Noir at the Bar V: Beyond Genre Borders
Jonathan Maberry has won awards for horror writing (though he said at last night's fifth Noir at the Bar reading that books with the horror label sell poorly in the United States – "We call them `supernatural thrillers.'"). Whatever the label, no crime-fiction reader ought to be scared off. For one thing, Maberry says he's loved crime writing from a young age, and he hangs out with crime writers in Philadelphia's Liars Club. For another, his new novel, Patient Zero, is not horror, but a bio-terrorism thriller. For a third, based on the selections Maberry read last night, the book will contain much to delight crime readers.

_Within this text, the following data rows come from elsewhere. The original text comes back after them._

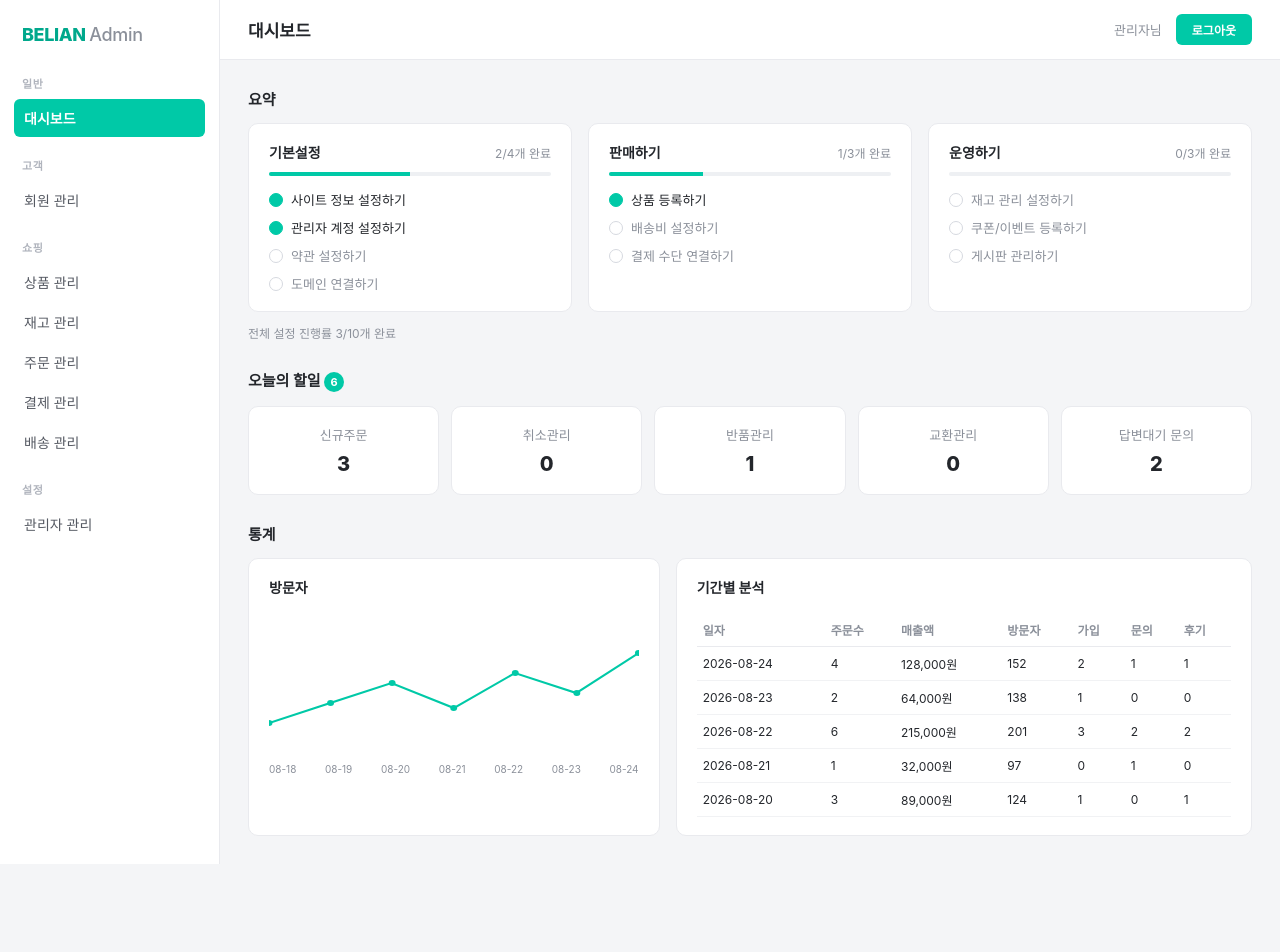
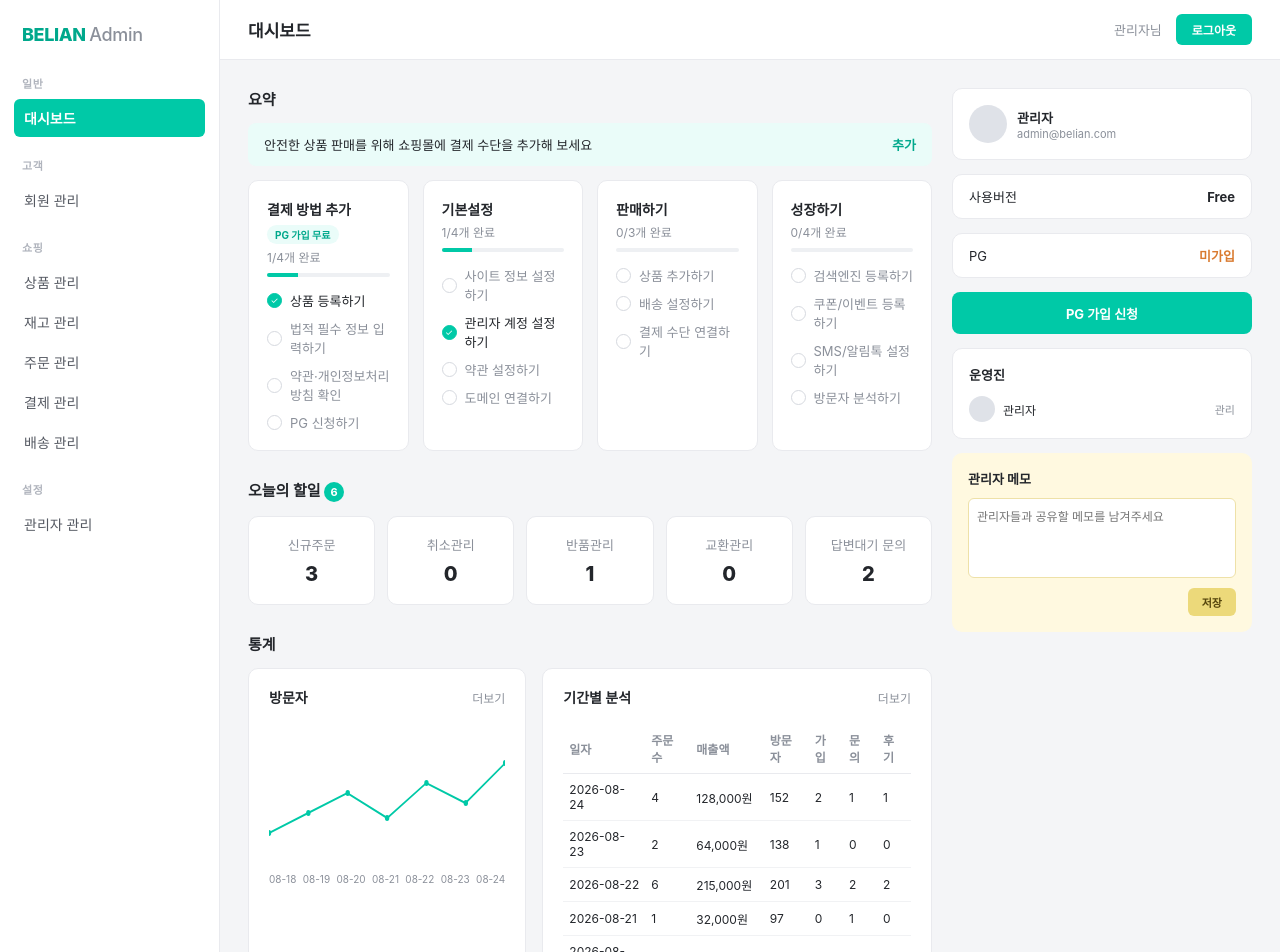
Before and after one commit to youzam136-sudo/belian-admin, a React (Vite) app: page / in a window 1280 px wide. Shown: the top 952 px of the page. Before the commit the page ends 864 px from the top, so only its background shows below. Built offline with nearby package versions, Linux system fonts and the light colour scheme.

Commit message:
Add files via upload

```diff
--- a/src/pages/DashboardPage.tsx
+++ b/src/pages/DashboardPage.tsx
@@ -1,3 +1,4 @@
+import { useState } from "react";
 import "../styles/dashboard.css";
 
 type ChecklistItem = {
@@ -13,9 +14,19 @@ type ChecklistCard = {
 
 const checklistCards: ChecklistCard[] = [
     {
+        title: "결제 방법 추가",
+        badge: "PG 가입 무료",
+        items: [
+            { label: "상품 등록하기", done: true },
+            { label: "법적 필수 정보 입력하기", done: false },
+            { label: "약관·개인정보처리방침 확인", done: false },
+            { label: "PG 신청하기", done: false },
+        ],
+    },
+    {
         title: "기본설정",
         items: [
-            { label: "사이트 정보 설정하기", done: true },
+            { label: "사이트 정보 설정하기", done: false },
             { label: "관리자 계정 설정하기", done: true },
             { label: "약관 설정하기", done: false },
             { label: "도메인 연결하기", done: false },
@@ -24,17 +35,18 @@ const checklistCards: ChecklistCard[] = [
     {
         title: "판매하기",
         items: [
-            { label: "상품 등록하기", done: true },
-            { label: "배송비 설정하기", done: false },
+            { label: "상품 추가하기", done: false },
+            { label: "배송 설정하기", done: false },
             { label: "결제 수단 연결하기", done: false },
         ],
     },
     {
-        title: "운영하기",
+        title: "성장하기",
         items: [
-            { label: "재고 관리 설정하기", done: false },
+            { label: "검색엔진 등록하기", done: false },
             { label: "쿠폰/이벤트 등록하기", done: false },
-            { label: "게시판 관리하기", done: false },
+            { label: "SMS/알림톡 설정하기", done: false },
+            { label: "방문자 분석하기", done: false },
         ],
     },
 ];
@@ -56,21 +68,22 @@ const periodRows = [
 ];
 
 function DashboardPage() {
-    const totalDone = checklistCards.reduce(
-        (sum, card) => sum + card.items.filter((item) => item.done).length,
-        0,
-    );
-    const totalItems = checklistCards.reduce(
-        (sum, card) => sum + card.items.length,
-        0,
-    );
+    const [memo, setMemo] = useState("");
 
     return (
+        <div className="dashboard-layout">
+
+            {/* ================= 메인 컬럼 ================= */}
             <div className="dashboard-page">
 
                 {/* 요약 */}
                 <section className="dashboard-section">
                     <h2>요약</h2>
+
+                    <div className="dashboard-info-banner">
+                        안전한 상품 판매를 위해 쇼핑몰에 결제 수단을 추가해 보세요
+                        <a href="#">추가</a>
+                    </div>
 
                     <div className="dashboard-checklist-grid">
                         {checklistCards.map((card) => {
@@ -79,9 +92,19 @@ function DashboardPage() {
                             return (
                                 <div className="dashboard-checklist-card" key={card.title}>
                                     <div className="dashboard-checklist-head">
-                                    <h3>{card.title}</h3>
-                                    <span>{done}/{card.items.length}개 완료</span>
+                                        <h3>
+                                            {card.title}
+                                            {card.badge && (
+                                                <span className="dashboard-checklist-tag">
+                                                    {card.badge}
+                                                </span>
+                                            )}
+                                        </h3>
                                     </div>
+
+                                    <span className="dashboard-checklist-count">
+                                        {done}/{card.items.length}개 완료
+                                    </span>
 
                                     <div className="dashboard-checklist-bar">
                                         <div
@@ -98,7 +121,9 @@ function DashboardPage() {
                                                 key={item.label}
                                                 className={item.done ? "is-done" : ""}
                                             >
-                                            <span className="dashboard-checklist-dot" />
+                                                <span className="dashboard-checklist-dot">
+                                                    {item.done && "✓"}
+                                                </span>
                                                 {item.label}
                                             </li>
                                         ))}
@@ -107,10 +132,6 @@ function DashboardPage() {
                             );
                         })}
                     </div>
-
-                <p className="dashboard-checklist-total">
-                    전체 설정 진행률 {totalDone}/{totalItems}개 완료
-                </p>
                 </section>
 
                 {/* 오늘의 할일 */}
@@ -140,6 +161,7 @@ function DashboardPage() {
                         <div className="dashboard-chart-card">
                             <div className="dashboard-card-head">
                                 <h3>방문자</h3>
+                                <a href="#">더보기</a>
                             </div>
 
                             <svg className="dashboard-chart" viewBox="0 0 320 140" preserveAspectRatio="none">
@@ -173,6 +195,7 @@ function DashboardPage() {
                         <div className="dashboard-table-card">
                             <div className="dashboard-card-head">
                                 <h3>기간별 분석</h3>
+                                <a href="#">더보기</a>
                             </div>
 
                             <table className="dashboard-table">
@@ -200,12 +223,103 @@ function DashboardPage() {
                                             <td>{row.reviews}</td>
                                         </tr>
                                     ))}
+
+                                    <tr className="dashboard-table-summary">
+                                        <td>최근 7일 합계</td>
+                                        <td>16건</td>
+                                        <td>528,000원</td>
+                                        <td>712명</td>
+                                        <td>7명</td>
+                                        <td>4</td>
+                                        <td>4</td>
+                                    </tr>
                                 </tbody>
                             </table>
                         </div>
                     </div>
                 </section>
 
+                {/* 컨텐츠 */}
+                <section className="dashboard-section">
+                    <h2>컨텐츠</h2>
+
+                    <div className="dashboard-content-grid">
+                        <div className="dashboard-content-card">
+                            <div className="dashboard-card-head">
+                                <h3>상품 구매평</h3>
+                                <a href="#">더보기</a>
+                            </div>
+
+                            <div className="dashboard-content-empty">
+                                상품 구매평이 없어요
+                            </div>
+                        </div>
+
+                        <div className="dashboard-content-card">
+                            <div className="dashboard-card-head">
+                                <h3>상품 문의</h3>
+                                <a href="#">더보기</a>
+                            </div>
+
+                            <div className="dashboard-content-empty">
+                                상품 문의가 없어요
+                            </div>
+                        </div>
+                    </div>
+                </section>
+
+            </div>
+
+            {/* ================= 오른쪽 패널 ================= */}
+            <aside className="dashboard-side">
+
+                <div className="dashboard-profile-card">
+                    <div className="dashboard-profile-avatar" />
+
+                    <div>
+                        <strong>관리자</strong>
+                        <span>admin@belian.com</span>
+                    </div>
+                </div>
+
+                <div className="dashboard-side-row">
+                    <span>사용버전</span>
+                    <strong>Free</strong>
+                </div>
+
+                <div className="dashboard-side-row">
+                    <span>PG</span>
+                    <strong className="is-warning">미가입</strong>
+                </div>
+
+                <button type="button" className="dashboard-pg-btn">
+                    PG 가입 신청
+                </button>
+
+                <div className="dashboard-side-card">
+                    <strong>운영진</strong>
+
+                    <div className="dashboard-side-member">
+                        <div className="dashboard-profile-avatar small" />
+                        <span>관리자</span>
+                        <em>관리</em>
+                    </div>
+                </div>
+
+                <div className="dashboard-memo-card">
+                    <strong>관리자 메모</strong>
+
+                    <textarea
+                        placeholder="관리자들과 공유할 메모를 남겨주세요"
+                        value={memo}
+                        onChange={(event) => setMemo(event.target.value)}
+                    />
+
+                    <button type="button">저장</button>
+                </div>
+
+            </aside>
+
         </div>
     );
 }
--- a/src/styles/dashboard.css
+++ b/src/styles/dashboard.css
@@ -1,10 +1,19 @@
+.dashboard-layout {
+    display: grid;
+    grid-template-columns: 1fr 300px;
+
+    gap: 20px;
+
+    max-width: 1400px;
+}
+
 .dashboard-page {
     display: flex;
     flex-direction: column;
 
     gap: 28px;
 
-    max-width: 1200px;
+    min-width: 0;
 }
 
 .dashboard-section h2 {
@@ -33,17 +42,43 @@
     font-weight: 700;
 }
 
+/* 정보 배너 */
+
+.dashboard-info-banner {
+    display: flex;
+    align-items: center;
+    justify-content: space-between;
+
+    padding: 12px 16px;
+
+    margin-bottom: 14px;
+
+    border-radius: 8px;
+
+    background: #eafcf9;
+    color: #23262b;
+
+    font-size: 13px;
+}
+
+.dashboard-info-banner a {
+    color: var(--admin-accent-dark);
+
+    font-weight: 700;
+    text-decoration: none;
+}
+
 /* 요약 체크리스트 */
 
 .dashboard-checklist-grid {
     display: grid;
-    grid-template-columns: repeat(3, 1fr);
+    grid-template-columns: repeat(4, 1fr);
 
-    gap: 16px;
+    gap: 14px;
 }
 
 .dashboard-checklist-card {
-    padding: 18px 20px;
+    padding: 18px 18px;
 
     border: 1px solid var(--admin-border);
     border-radius: 10px;
@@ -52,19 +87,37 @@
 }
 
 .dashboard-checklist-head {
-    display: flex;
-    align-items: center;
-    justify-content: space-between;
-
-    margin-bottom: 10px;
+    margin-bottom: 4px;
 }
 
 .dashboard-checklist-head h3 {
+    display: flex;
+    align-items: center;
+    flex-wrap: wrap;
+
+    gap: 6px;
+
     font-size: 14px;
     font-weight: 700;
 }
 
-.dashboard-checklist-head span {
+.dashboard-checklist-tag {
+    padding: 2px 8px;
+
+    border-radius: 999px;
+
+    background: #eafcf9;
+    color: var(--admin-accent-dark);
+
+    font-size: 10px;
+    font-weight: 700;
+}
+
+.dashboard-checklist-count {
+    display: block;
+
+    margin-bottom: 8px;
+
     color: var(--admin-text-muted);
 
     font-size: 12px;
@@ -112,26 +165,26 @@
 }
 
 .dashboard-checklist-dot {
-    width: 14px;
-    height: 14px;
+    display: flex;
+    align-items: center;
+    justify-content: center;
+
+    width: 15px;
+    height: 15px;
     flex-shrink: 0;
 
     border: 1.5px solid #d6d9df;
     border-radius: 50%;
+
+    color: #fff;
+
+    font-size: 9px;
 }
 
 .dashboard-checklist-card li.is-done .dashboard-checklist-dot {
     border-color: var(--admin-accent);
 
     background: var(--admin-accent);
-}
-
-.dashboard-checklist-total {
-    margin-top: 12px;
-
-    color: var(--admin-text-muted);
-
-    font-size: 12px;
 }
 
 /* 오늘의 할일 */
@@ -179,7 +232,8 @@
 }
 
 .dashboard-chart-card,
-.dashboard-table-card {
+.dashboard-table-card,
+.dashboard-content-card {
     padding: 18px 20px;
 
     border: 1px solid var(--admin-border);
@@ -189,12 +243,23 @@
 }
 
 .dashboard-card-head {
+    display: flex;
+    align-items: center;
+    justify-content: space-between;
+
     margin-bottom: 16px;
 }
 
 .dashboard-card-head h3 {
     font-size: 14px;
     font-weight: 700;
+}
+
+.dashboard-card-head a {
+    color: var(--admin-text-muted);
+
+    font-size: 12px;
+    text-decoration: none;
 }
 
 .dashboard-chart {
@@ -236,6 +301,36 @@
     border-bottom: 1px solid #f1f2f4;
 }
 
+.dashboard-table-summary td {
+    border-bottom: 0;
+    border-top: 1px solid var(--admin-border);
+
+    color: var(--admin-text);
+
+    font-weight: 700;
+}
+
+/* 컨텐츠 */
+
+.dashboard-content-grid {
+    display: grid;
+    grid-template-columns: repeat(2, 1fr);
+
+    gap: 16px;
+}
+
+.dashboard-content-empty {
+    display: flex;
+    align-items: center;
+    justify-content: center;
+
+    min-height: 120px;
+
+    color: var(--admin-text-muted);
+
+    font-size: 13px;
+}
+
 /* PLACEHOLDER */
 
 .admin-placeholder {
@@ -253,18 +348,193 @@
     font-size: 14px;
 }
 
+/* ================= 오른쪽 패널 ================= */
+
+.dashboard-side {
+    display: flex;
+    flex-direction: column;
+
+    gap: 14px;
+}
+
+.dashboard-profile-card {
+    display: flex;
+    align-items: center;
+
+    gap: 10px;
+
+    padding: 16px;
+
+    border: 1px solid var(--admin-border);
+    border-radius: 10px;
+
+    background: #fff;
+}
+
+.dashboard-profile-avatar {
+    width: 38px;
+    height: 38px;
+    flex-shrink: 0;
+
+    border-radius: 50%;
+
+    background: #dfe2e8;
+}
+
+.dashboard-profile-avatar.small {
+    width: 26px;
+    height: 26px;
+}
+
+.dashboard-profile-card div {
+    display: flex;
+    flex-direction: column;
+}
+
+.dashboard-profile-card strong {
+    font-size: 13px;
+    font-weight: 700;
+}
+
+.dashboard-profile-card span {
+    color: var(--admin-text-muted);
+
+    font-size: 11px;
+}
+
+.dashboard-side-row {
+    display: flex;
+    align-items: center;
+    justify-content: space-between;
+
+    padding: 12px 16px;
+
+    border: 1px solid var(--admin-border);
+    border-radius: 10px;
+
+    background: #fff;
+
+    font-size: 13px;
+}
+
+.dashboard-side-row .is-warning {
+    color: #d97a2f;
+}
+
+.dashboard-pg-btn {
+    height: 42px;
+
+    border: 0;
+    border-radius: 8px;
+
+    background: var(--admin-accent);
+    color: #fff;
+
+    font-size: 13px;
+    font-weight: 700;
+}
+
+.dashboard-side-card {
+    display: flex;
+    flex-direction: column;
+
+    gap: 12px;
+
+    padding: 16px;
+
+    border: 1px solid var(--admin-border);
+    border-radius: 10px;
+
+    background: #fff;
+
+    font-size: 13px;
+}
+
+.dashboard-side-member {
+    display: flex;
+    align-items: center;
+
+    gap: 8px;
+}
+
+.dashboard-side-member span {
+    flex: 1;
+
+    font-size: 12px;
+}
+
+.dashboard-side-member em {
+    color: var(--admin-text-muted);
+
+    font-size: 11px;
+    font-style: normal;
+}
+
+.dashboard-memo-card {
+    display: flex;
+    flex-direction: column;
+
+    gap: 10px;
+
+    padding: 16px;
+
+    border-radius: 10px;
+
+    background: #fff9e0;
+
+    font-size: 13px;
+}
+
+.dashboard-memo-card textarea {
+    height: 80px;
+
+    padding: 8px;
+
+    border: 1px solid #eee1a8;
+    border-radius: 6px;
+
+    background: #fff;
+
+    font-family: inherit;
+    font-size: 12px;
+
+    resize: none;
+}
+
+.dashboard-memo-card button {
+    align-self: flex-end;
+
+    padding: 6px 14px;
+
+    border: 0;
+    border-radius: 6px;
+
+    background: #ecd97a;
+    color: #55450c;
+
+    font-size: 11px;
+    font-weight: 700;
+}
+
 /* MOBILE */
+
+@media (max-width: 1100px) {
+    .dashboard-layout {
+        grid-template-columns: 1fr;
+    }
+}
 
 @media (max-width: 900px) {
     .dashboard-checklist-grid {
-        grid-template-columns: 1fr;
+        grid-template-columns: repeat(2, 1fr);
     }
 
     .dashboard-today-row {
         grid-template-columns: repeat(2, 1fr);
     }
 
-    .dashboard-stats-grid {
+    .dashboard-stats-grid,
+    .dashboard-content-grid {
         grid-template-columns: 1fr;
     }
 }
```
Lines whose indentation alone changed are shown as unchanged.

Maberry's protagonist, Joe Ledger, a former soldier and a Baltimore police officer, can crack as wise as the best fictional PIs, even when enlisted by a secretive government agency to help battle a grave security threat. Indeed, Maberry said after the reading that John D. MacDonald's Travis McGee was one of his models, both as a wisecracker and as a protagonist with intellectual interests.
Maberry says the novel will also invoke terrorism and feature international and corporate villains in addition to its threat to all life. Much of this is new territory for a hero who talks like a Travis McGee or a Philip Marlowe or an Elvis Cole. And I'm going to explore that territory because the genre-mixing sounds like fun.
Maberry says: "I wrote the book that I would like to read," a deceptively simple thought and a liberating sentiment. Think of the book as a mat laid at the doorstep of thrillerdom with the friendly words: "Welcome, crime readers."
Patient Zero will be published by St. Martin's Press in March.
© Peter Rozovsky 2008